The market is looking strong for combined Bluetooth LE and cellular IoT (LTE-M/ NB-IoT) solutions.
A prime application bringing together short range technology using the license free ISM band with cellular using licensed spectrum is shipping containers. In that application, relatively inexpensive Bluetooth LE powered sensors could be used to monitor the condition of each item of cargo in a given container while a gateway using LTE-M (the version of cellular IoT best suited to mobile applications) could be used to track the container’s progress along the road.

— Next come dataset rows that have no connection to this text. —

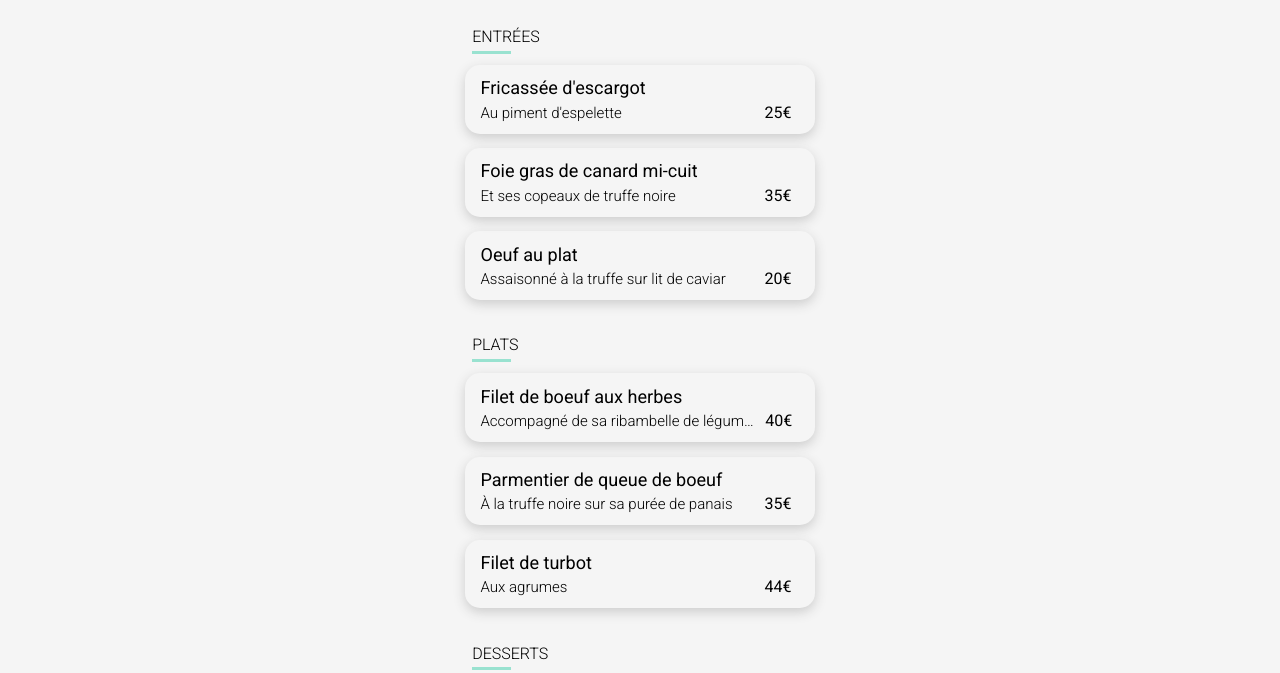
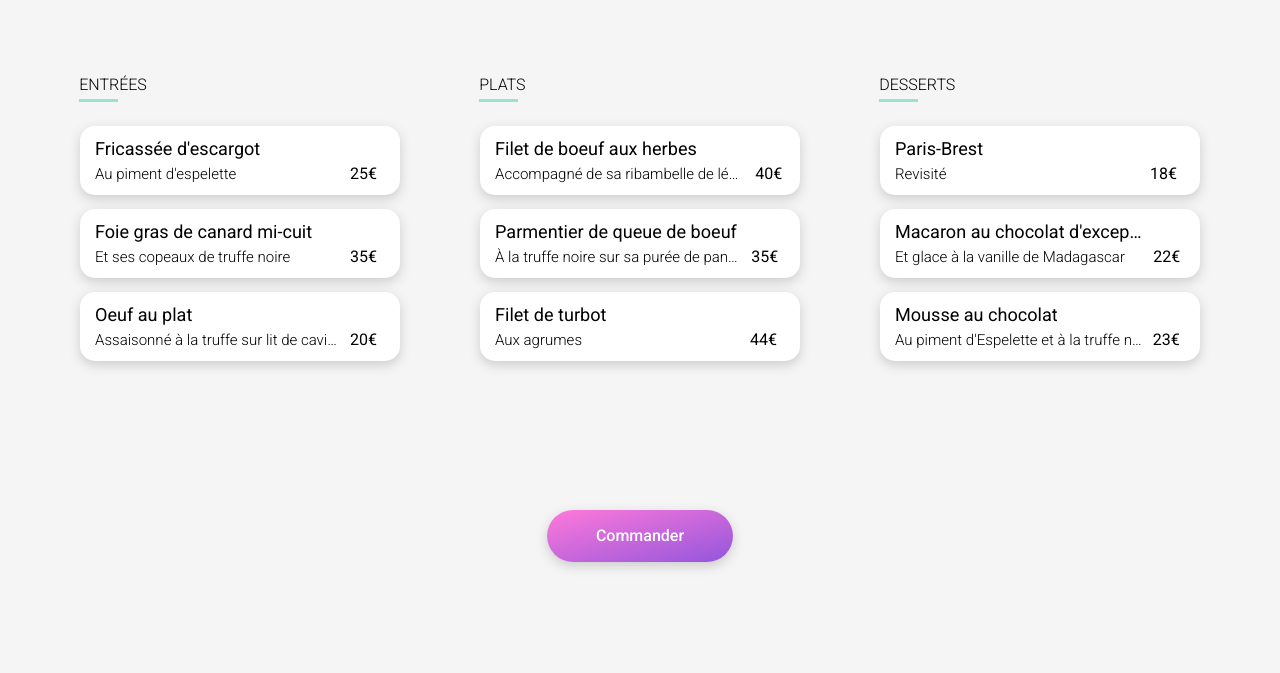
Before and after one commit to Tdirocco/ToniDiRocco_3_14092021, a website: page docs/pages/palette_du_gout.html in a window 1280 px wide. Shown: the part 351-1024 px from the top of the page. Drawn offline with Linux system fonts and the light colour scheme; a web font is replaced by a local one.

Commit message:
avancée responsive

```diff
--- a/docs/pages/palette_du_gout.html
+++ b/docs/pages/palette_du_gout.html
@@ -39,12 +39,14 @@
                 </div>
 
 
+            <div class="menu">
 
-                <section class="choix-part-menu">
+              <div class="menu__part">
+                <section class="choix-part-menu entree">
                     <h3>Entrées</h3>
                     <hr>
                 </section>
-                <div class="galerie2">
+                <div class="galerie2 entree-item">
                     <div class="item item--1 ombre">
 
                           <div class="item__text">
@@ -85,15 +87,16 @@
                           <div class="item__check">
                             <i class="fas fa-check-circle"></i>
                           </div>
-                        </div>
                     </div>
-                </div>
+                  </div>
+              </div>
 
-                <section class="choix-part-menu">
+              <div class="menu__part">
+                <section class="choix-part-menu plat">
                     <h3>Plats</h3>
                     <hr>
                 </section>
-                <div class="galerie2">
+                <div class="galerie2 plat-item">
                     <div class="item item--4 ombre">
 
                           <div class="item__text">
@@ -134,15 +137,16 @@
                           <div class="item__check">
                             <i class="fas fa-check-circle"></i>
                           </div>
-                        </div>
                     </div>
                 </div>
+              </div>
 
-                <section class="choix-part-menu">
+              <div class="menu__part">
+                <section class="choix-part-menu dessert">
                     <h3>Desserts</h3>
                     <hr>
                 </section>
-                <div class="galerie2">
+                <div class="galerie2 dessert-item">
                     <div class="item item--7 ombre">
 
                           <div class="item__text">
@@ -186,6 +190,9 @@
 
                     </div>
                 </div>
+              </div>
+
+            </div>
 
 
 
--- a/sass/base/_base.scss
+++ b/sass/base/_base.scss
@@ -1,5 +1,8 @@
+
+
 
 main{
+    width: 100%;
     margin-top: 3.94rem;
 }
 
@@ -27,6 +30,15 @@ main{
     padding-top: 1.94rem;
     padding-bottom: 1rem;
     margin-bottom: -3.2rem;
+    @include tablette{
+        width: 35rem;
+        margin-left: auto;
+        margin-right: auto;
+    }
+    @include desktop{
+        width: 100%;
+
+    }
 }
 
 .title{
@@ -53,8 +65,8 @@ main{
 }
 
 .choix-part-menu{
-    width: 21.88rem;
-    margin: 1rem auto 0.7rem auto;
+    width: 20rem;
+    margin: 1rem auto 0.7rem 0;
     display: flex;
     flex-direction: column;
     justify-self: start;
@@ -73,4 +85,5 @@ main{
         border: none;
         border-bottom: 0.2rem solid $tertiary;
     }
+
 }
--- a/sass/components/_buttons.scss
+++ b/sass/components/_buttons.scss
@@ -33,6 +33,9 @@
             cursor: pointer;
             box-shadow: 0 0.3rem 0.5rem lighten($footer-color, 45);
             opacity: 0.9;
+        }
+        @include desktop{
+            margin: 8rem auto;
         }
     }
     &:hover{
--- a/sass/components/_cards.scss
+++ b/sass/components/_cards.scss
@@ -18,6 +18,7 @@
       align-items: center;
     }
 }
+
 
 .card{
     width: 100%;
@@ -78,13 +79,20 @@
 /* card plats */
 
 .galerie2{
-    width: 21.82rem;
+    width: 21rem;
     min-height: 14.69rem;
     margin: 0 auto 1.3rem auto;
     display: flex;
     flex-direction: column;
     justify-content: space-between;
+    @include desktop{
+      width: 20rem;
+      margin-top: 1.5rem;
+    }
 }
+
+
+
 
 
 
@@ -168,6 +176,7 @@
     height: 4.3rem;
     border-radius: 1rem;
     //margin: 0 auto;
+    background-color: $white;
     border-radius: 15px;
     display: flex;
     align-items: center;
--- a/sass/main.scss
+++ b/sass/main.scss
@@ -13,3 +13,4 @@
 @import "./components/buttons";
 
 @import "./pages/home";
+@import "./pages/restaurants";
--- a/sass/pages/_home.scss
+++ b/sass/pages/_home.scss
@@ -16,6 +16,17 @@
     &:hover{
         cursor: text;
     }
+
+}
+
+input[type=text]:focus{
+    outline: none;
+    border: 3px solid red;
+  }
+
+
+input[type=text]:focus {
+    border-color: $footer-color;
 }
 
 .presentation{
--- /dev/null
+++ b/sass/pages/_restaurants.scss
@@ -0,0 +1,18 @@
+
+.menu{
+    width: 99%;
+    max-width: 75rem;
+    &__part{
+        width: 21rem;
+        margin: 0 auto;
+    }
+    @include desktop{
+        width: 100%;
+        margin-left: auto;
+        margin-right: auto;
+        margin-top: 3rem;
+        display: flex;
+        flex-direction: row;
+        justify-content: space-between;
+    }
+}
--- a/sass/utils/_mixins.scss
+++ b/sass/utils/_mixins.scss
@@ -45,3 +45,9 @@
     @content;
   }
 }
+
+@mixin desktop-high{
+  @media screen and (min-width: map-get($breakpoints, UHD)){
+    @content;
+  }
+}
--- a/sass/utils/_variables.scss
+++ b/sass/utils/_variables.scss
@@ -9,5 +9,6 @@ $footer-color: #363636;
 
 $breakpoints:(
     tablette: 540px,
-    desktop: 1024px
+    desktop: 1024px,
+    UHD: 1920px,
 )
```
Also changed, not shown: docs/index.html (+1 -1 lines), docs/css/style.css, sass/layouts/_footer.scss (line endings or trailing spaces), 3 other files.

Another application that would benefit from combining RF technologies is a multistorey parking lot whereby Bluetooth LE could be used to monitor spaces and guide drivers to vacant ones while a gateway using NB-IoT (the version of cellular IoT preferred where longer range and/or superior penetration of obstacles such as walls and ceilings is needed), aggregating data from many Bluetooth LE sensors could inform the remote lot owner about overall occupancy.
If the history of silicon technology teaches us anything it’s that solutions tend towards greater integration. That makes it likely that market driven demand will lead to a combined Bluetooth LE and NB- IoT/LTE-M integrated solution. It’s even possible that market pressure could lead to combined licensed/unlicensed RF spectrum LPWAN IoT wireless solutions - although I question the value of such a product. If unlicensed RF spectrum LPWAN technologies manage to survive the full scale roll-out of NB-IoT/LTE-M, there might be applications in remote parts of the world with no cellular infrastructure where it could be more commercially feasible to build an unlicensed LPWAN network. A combined LPWAN module could then typically use the cellular network but switch to unlicensed LPWAN when in that remote area. But it’s also possible the major cellular operators will build out infrastructure to even the most remote areas.
From an engineering perspective, combining cellular and unlicensed RF technology at the module level is not complicated. The bigger challenge is antenna design. Engineers can either use a single antenna (matching for multiple frequencies and sources) or use multiple antennas each dedicated to a tight range of operating frequencies. If multiple antennas are preferred, it’s important to ensure proper isolation between antenna systems to eliminate crosstalk.
Nordic has eased the challenges of combined product prototyping with the introduction of the Nordic Thingy:91. The product features Nordic’s cellular IoT solution, thenRF9160 SiP teamed with the nRF52840 short range wireless multiprotocol SoC. The nRF9160 SiP supports LTE-M and NB-IoT in the same compact package allowing designers to experiment with both versions of cellular IoT.